[Input]

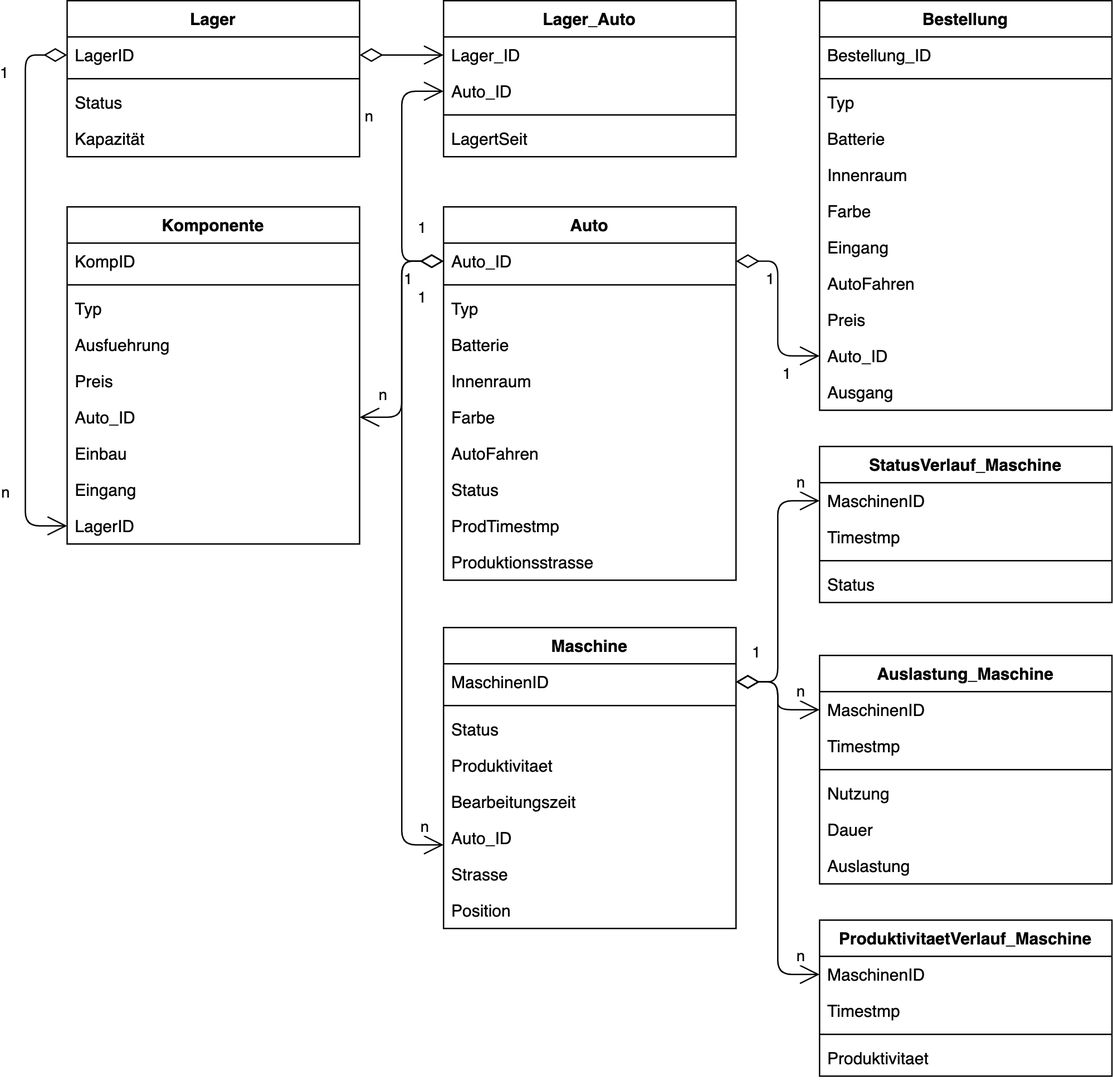
leventlukas/digital-boardroom keeps this draw.io diagram as ausarbeitung-latex/img/ER-Diagramm.png. Above is the earlier version. Source tidied: cells renumbered, new cells last; positions are measured from the earlier drawing's top-left corner, leaving out a move shared by most shapes.
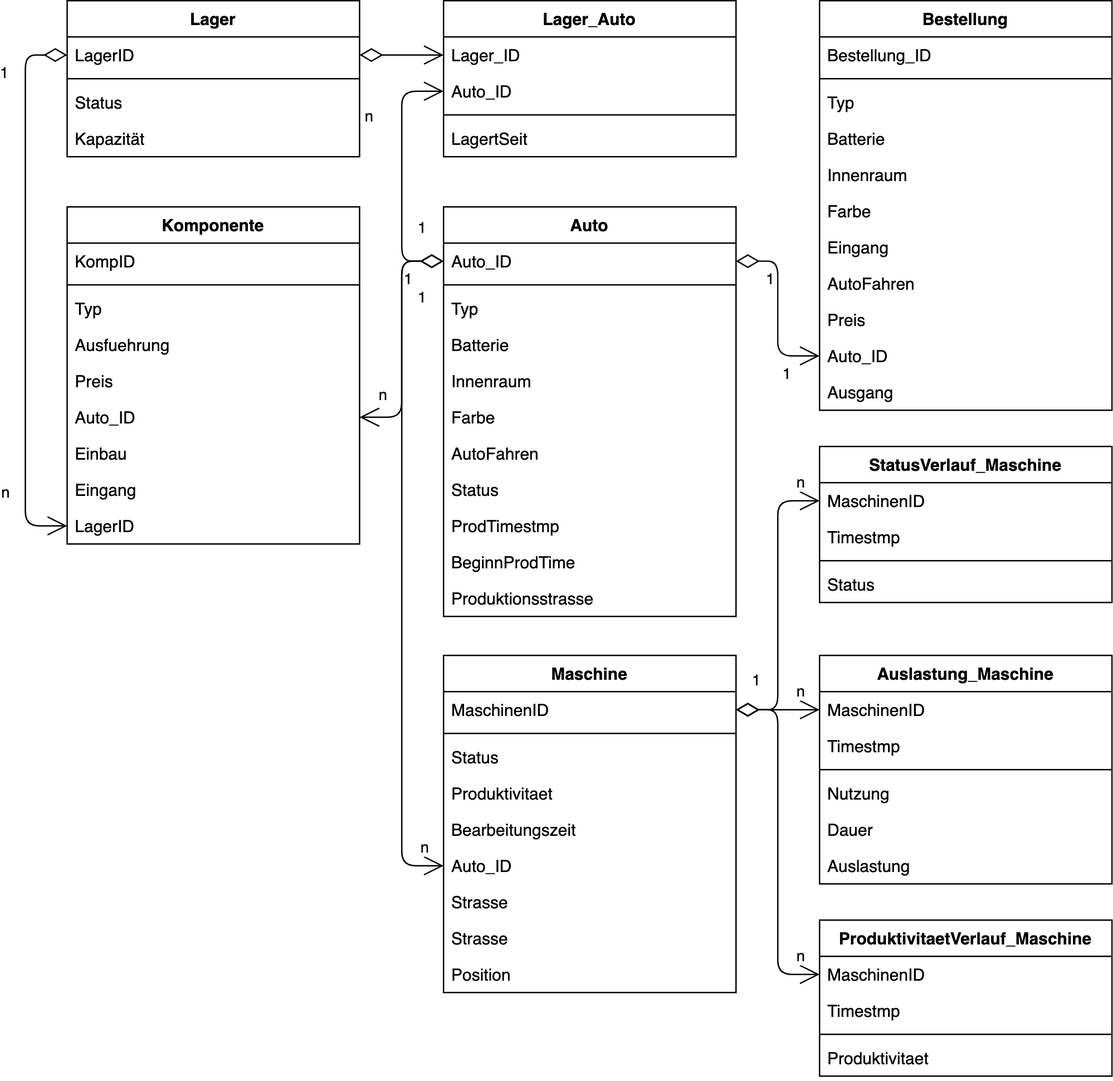
Above is the later version.

Change to the diagram source:
```diff
@@ -3,7 +3,7 @@
     <mxCell id="0" />
     <mxCell id="1" parent="0" />
     <mxCell id="2" value="Auto" style="swimlane;fontStyle=1;align=center;verticalAlign=top;horizontal=1;startSize=26;" parent="1" vertex="1">
-      <mxGeometry x="300" y="148" width="210" height="268" as="geometry" />
+      <mxGeometry x="300" y="148" width="210" height="294" as="geometry" />
     </mxCell>
     <mxCell id="3" value="Auto_ID" style="text;strokeColor=none;fillColor=none;align=left;verticalAlign=top;spacingLeft=4;spacingRight=4;overflow=hidden;points=[[0,0.5],[1,0.5]];portConstraint=eastwest;" parent="2" vertex="1">
       <mxGeometry y="26" width="210" height="26" as="geometry" />
@@ -32,8 +32,11 @@
     <mxCell id="11" value="ProdTimestmp" style="text;strokeColor=none;fillColor=none;align=left;verticalAlign=top;spacingLeft=4;spacingRight=4;overflow=hidden;" parent="2" vertex="1">
       <mxGeometry y="216" width="210" height="26" as="geometry" />
     </mxCell>
+    <mxCell id="96" value="BeginnProdTime" style="text;strokeColor=none;fillColor=none;align=left;verticalAlign=top;spacingLeft=4;spacingRight=4;overflow=hidden;" parent="2" vertex="1">
+      <mxGeometry y="242" width="210" height="26" as="geometry" />
+    </mxCell>
     <mxCell id="12" value="Produktionsstrasse" style="text;strokeColor=none;fillColor=none;align=left;verticalAlign=top;spacingLeft=4;spacingRight=4;overflow=hidden;" parent="2" vertex="1">
-      <mxGeometry y="242" width="210" height="26" as="geometry" />
+      <mxGeometry y="268" width="210" height="26" as="geometry" />
     </mxCell>
     <mxCell id="13" value="Bestellung" style="swimlane;fontStyle=1;align=center;verticalAlign=top;horizontal=1;startSize=26;" parent="1" vertex="1">
       <mxGeometry x="570" width="210" height="294" as="geometry" />
@@ -202,7 +205,7 @@
       </mxGeometry>
     </mxCell>
     <mxCell id="58" value="Maschine" style="swimlane;fontStyle=1;align=center;verticalAlign=top;horizontal=1;startSize=26;" parent="1" vertex="1">
-      <mxGeometry x="300" y="450" width="210" height="216" as="geometry" />
+      <mxGeometry x="300" y="470" width="210" height="242" as="geometry" />
     </mxCell>
     <mxCell id="59" value="MaschinenID" style="text;strokeColor=none;fillColor=none;align=left;verticalAlign=top;spacingLeft=4;spacingRight=4;overflow=hidden;points=[[0,0.5],[1,0.5]];portConstraint=eastwest;" parent="58" vertex="1">
       <mxGeometry y="26" width="210" height="26" as="geometry" />
@@ -222,11 +225,14 @@
     <mxCell id="64" value="Auto_ID" style="text;strokeColor=none;fillColor=none;align=left;verticalAlign=top;spacingLeft=4;spacingRight=4;overflow=hidden;points=[[0,0.5],[1,0.5]];portConstraint=eastwest;" parent="58" vertex="1">
       <mxGeometry y="138" width="210" height="26" as="geometry" />
     </mxCell>
+    <mxCell id="97" value="Strasse" style="text;strokeColor=none;fillColor=none;align=left;verticalAlign=top;spacingLeft=4;spacingRight=4;overflow=hidden;" parent="58" vertex="1">
+      <mxGeometry y="164" width="210" height="26" as="geometry" />
+    </mxCell>
     <mxCell id="65" value="Strasse" style="text;strokeColor=none;fillColor=none;align=left;verticalAlign=top;spacingLeft=4;spacingRight=4;overflow=hidden;" parent="58" vertex="1">
-      <mxGeometry y="164" width="210" height="26" as="geometry" />
+      <mxGeometry y="190" width="210" height="26" as="geometry" />
     </mxCell>
     <mxCell id="66" value="Position" style="text;strokeColor=none;fillColor=none;align=left;verticalAlign=top;spacingLeft=4;spacingRight=4;overflow=hidden;" parent="58" vertex="1">
-      <mxGeometry y="190" width="210" height="26" as="geometry" />
+      <mxGeometry y="216" width="210" height="26" as="geometry" />
     </mxCell>
     <mxCell id="67" value="StatusVerlauf_Maschine" style="swimlane;fontStyle=1;align=center;verticalAlign=top;horizontal=1;startSize=26;" parent="1" vertex="1">
       <mxGeometry x="570" y="320" width="210" height="112" as="geometry" />
@@ -279,11 +285,11 @@
     <mxCell id="83" value="Produktivitaet" style="text;strokeColor=none;fillColor=none;align=left;verticalAlign=top;spacingLeft=4;spacingRight=4;overflow=hidden;" parent="79" vertex="1">
       <mxGeometry y="86" width="210" height="26" as="geometry" />
     </mxCell>
-    <mxCell id="84" style="endArrow=open;html=1;endSize=12;startArrow=diamondThin;startSize=14;startFill=0;edgeStyle=orthogonalEdgeStyle;exitX=0;exitY=0.5;exitDx=0;exitDy=0;" parent="1" edge="1" source="3" target="64">
+    <mxCell id="84" style="endArrow=open;html=1;endSize=12;startArrow=diamondThin;startSize=14;startFill=0;edgeStyle=orthogonalEdgeStyle;exitX=0;exitY=0.5;exitDx=0;exitDy=0;entryX=0;entryY=0.5;entryDx=0;entryDy=0;" parent="1" edge="1" source="3" target="64">
       <mxGeometry relative="1" as="geometry">
         <Array as="points">
           <mxPoint x="270" y="187" />
-          <mxPoint x="270" y="606" />
+          <mxPoint x="270" y="621" />
         </Array>
       </mxGeometry>
     </mxCell>
@@ -300,7 +306,7 @@
     <mxCell id="87" style="endArrow=open;html=1;endSize=12;startArrow=diamondThin;startSize=14;startFill=0;edgeStyle=orthogonalEdgeStyle;exitX=1;exitY=0.5;exitDx=0;exitDy=0;entryX=0;entryY=0.5;entryDx=0;entryDy=0;" parent="1" edge="1" source="59" target="68">
       <mxGeometry relative="1" as="geometry">
         <Array as="points">
-          <mxPoint x="540" y="489" />
+          <mxPoint x="540" y="509" />
           <mxPoint x="540" y="359" />
         </Array>
       </mxGeometry>
@@ -318,8 +324,8 @@
     <mxCell id="90" style="endArrow=open;html=1;endSize=12;startArrow=diamondThin;startSize=14;startFill=0;edgeStyle=orthogonalEdgeStyle;entryX=0;entryY=0.5;entryDx=0;entryDy=0;exitX=1;exitY=0.5;exitDx=0;exitDy=0;" parent="1" edge="1" source="59" target="73">
       <mxGeometry relative="1" as="geometry">
         <Array as="points">
-          <mxPoint x="540" y="489" />
-          <mxPoint x="540" y="509" />
+          <mxPoint x="530" y="509" />
+          <mxPoint x="530" y="509" />
         </Array>
       </mxGeometry>
     </mxCell>
@@ -333,10 +339,11 @@
         <mxPoint x="-10" y="-26" as="offset" />
       </mxGeometry>
     </mxCell>
-    <mxCell id="93" style="endArrow=open;html=1;endSize=12;startArrow=diamondThin;startSize=14;startFill=0;edgeStyle=orthogonalEdgeStyle;entryX=0;entryY=0.5;entryDx=0;entryDy=0;exitX=1;exitY=0.5;exitDx=0;exitDy=0;" parent="1" edge="1" source="59" target="80">
+    <mxCell id="93" style="endArrow=open;html=1;endSize=12;startArrow=diamondThin;startSize=14;startFill=0;edgeStyle=orthogonalEdgeStyle;entryX=0;entryY=0.5;entryDx=0;entryDy=0;" parent="1" edge="1" target="80">
       <mxGeometry relative="1" as="geometry">
+        <mxPoint x="510" y="509" as="sourcePoint" />
         <Array as="points">
-          <mxPoint x="540" y="489" />
+          <mxPoint x="540" y="509" />
           <mxPoint x="540" y="699" />
         </Array>
       </mxGeometry>
```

[/Input]

> [Exercise instructions]: In the listing, find every line with the word "version" and state how many there are, nothing more.

> [Answer space]: 2